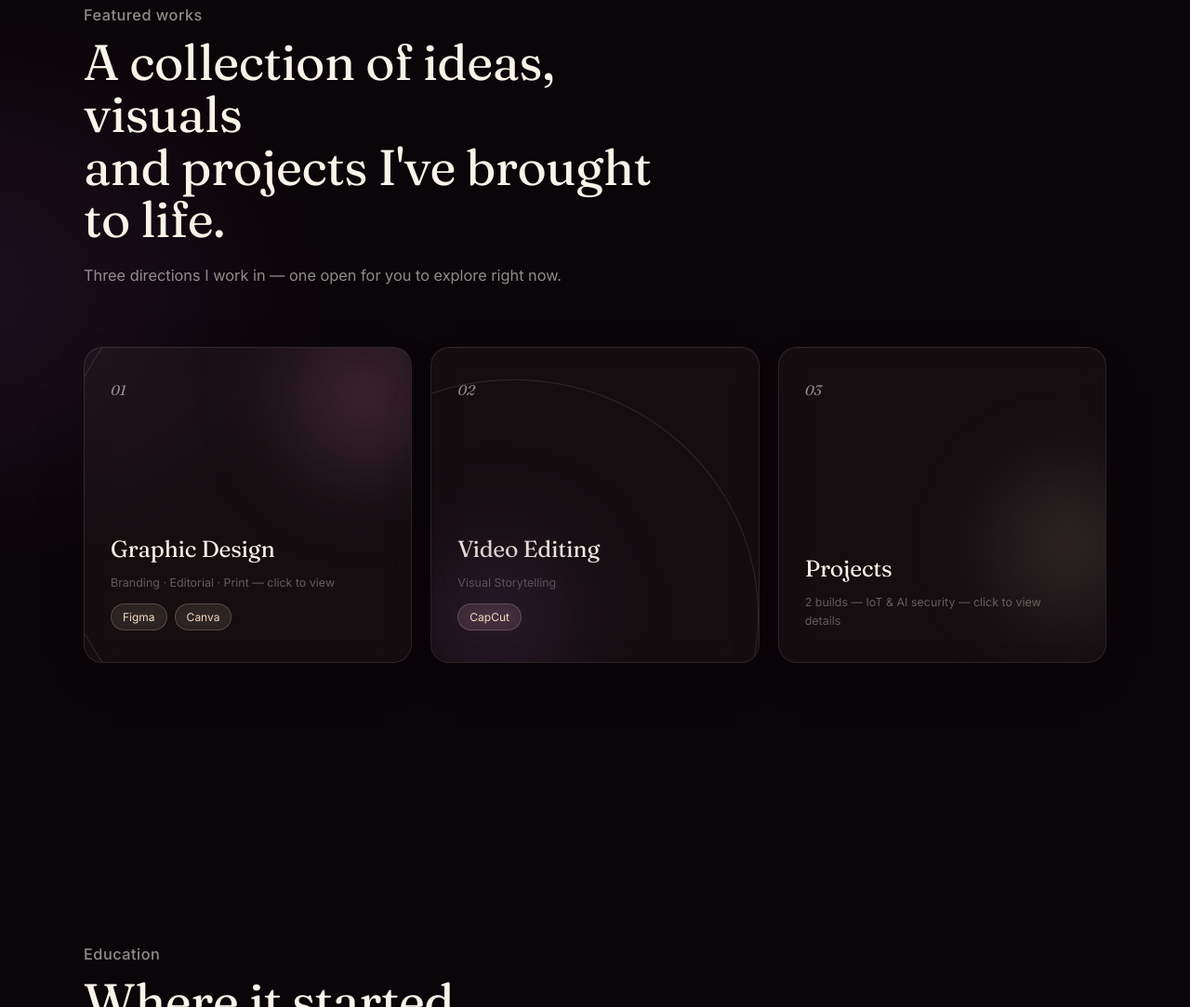
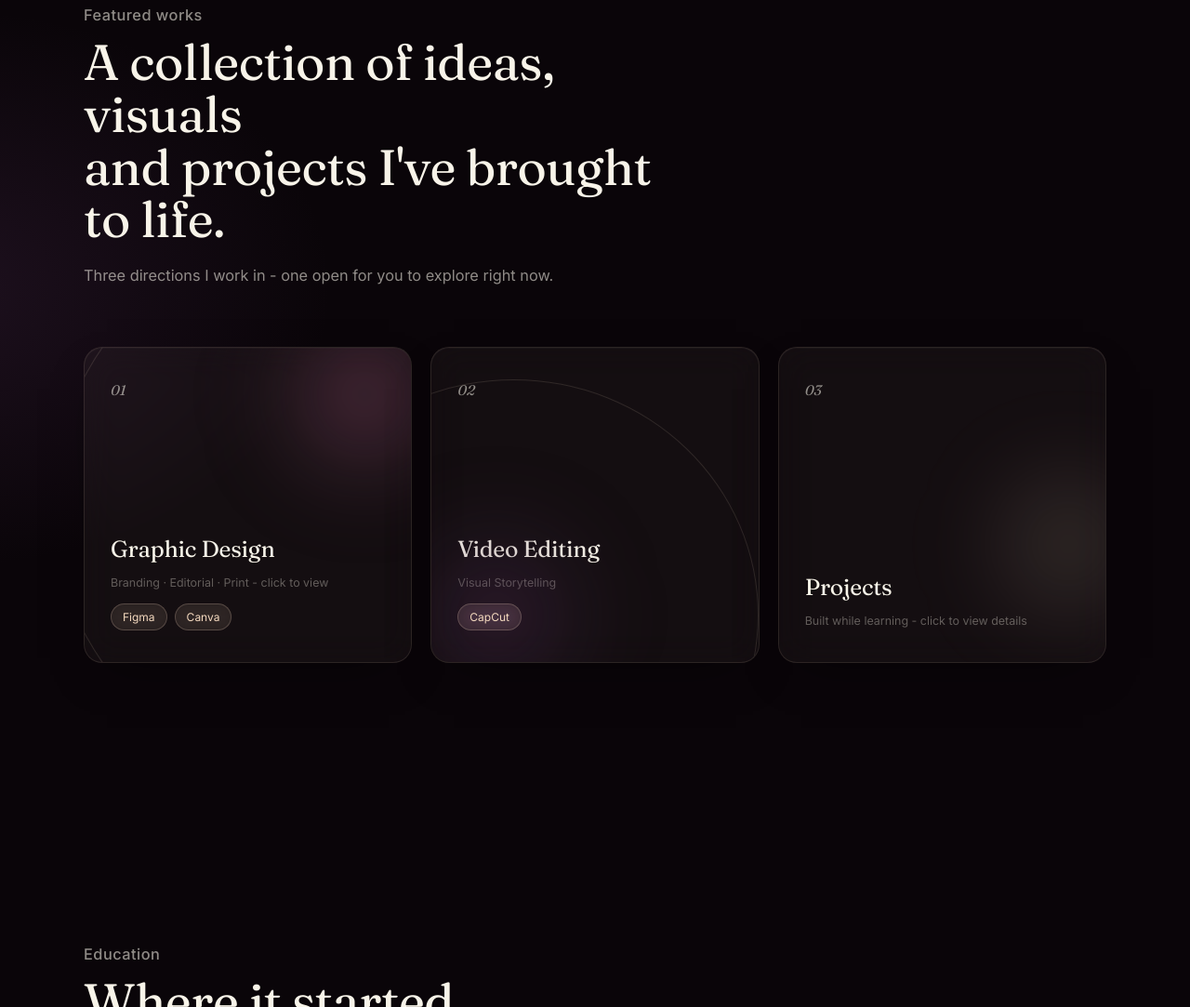
Before and after one commit to juhanashrn/juhana-portfolio, a plain HTML site: page index.html in a window 1280 px wide. Shown: the part 1833-2916 px from the top of the page at 93% size. Drawn offline with Linux system fonts and the light colour scheme.

Commit message:
Update index.html

```diff
--- a/index.html
+++ b/index.html
@@ -93,7 +93,7 @@
     <div class="section-head reveal">
       <p class="eyebrow">Featured works</p>
       <h2>A collection of ideas, visuals<br class="br-desktop"> and projects I've brought to life.</h2>
-      <p>Three directions I work in — one open for you to explore right now.</p>
+      <p>Three directions I work in - one open for you to explore right now.</p>
     </div>
 
     <div class="works-grid reveal">
@@ -102,7 +102,7 @@
         <span class="work-num">01</span>
         <div>
           <h3>Graphic Design</h3>
-          <p class="work-tag">Branding · Editorial · Print — click to view</p>
+          <p class="work-tag">Branding · Editorial · Print - click to view</p>
           <div class="work-tools">
             <span class="tool-badge">Figma</span>
             <span class="tool-badge">Canva</span>
@@ -127,7 +127,7 @@
         <span class="work-num">03</span>
         <div>
           <h3>Projects</h3>
-          <p class="work-tag">2 builds — IoT &amp; AI security — click to view details</p>
+          <p class="work-tag">Built while learning - click to view details</p>
         </div>
       </div>
     </div>
```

..........

Repeat the data above exactly, images excluded.

Before and after one commit to juhanashrn/juhana-portfolio, a plain HTML site: page index.html in a window 1280 px wide. Shown: the part 1833-2916 px from the top of the page at 93% size. Drawn offline with Linux system fonts and the light colour scheme.

Commit message:
Update index.html

```diff
--- a/index.html
+++ b/index.html
@@ -93,7 +93,7 @@
     <div class="section-head reveal">
       <p class="eyebrow">Featured works</p>
       <h2>A collection of ideas, visuals<br class="br-desktop"> and projects I've brought to life.</h2>
-      <p>Three directions I work in — one open for you to explore right now.</p>
+      <p>Three directions I work in - one open for you to explore right now.</p>
     </div>
 
     <div class="works-grid reveal">
@@ -102,7 +102,7 @@
         <span class="work-num">01</span>
         <div>
           <h3>Graphic Design</h3>
-          <p class="work-tag">Branding · Editorial · Print — click to view</p>
+          <p class="work-tag">Branding · Editorial · Print - click to view</p>
           <div class="work-tools">
             <span class="tool-badge">Figma</span>
             <span class="tool-badge">Canva</span>
@@ -127,7 +127,7 @@
         <span class="work-num">03</span>
         <div>
           <h3>Projects</h3>
-          <p class="work-tag">2 builds — IoT &amp; AI security — click to view details</p>
+          <p class="work-tag">Built while learning - click to view details</p>
         </div>
       </div>
     </div>
```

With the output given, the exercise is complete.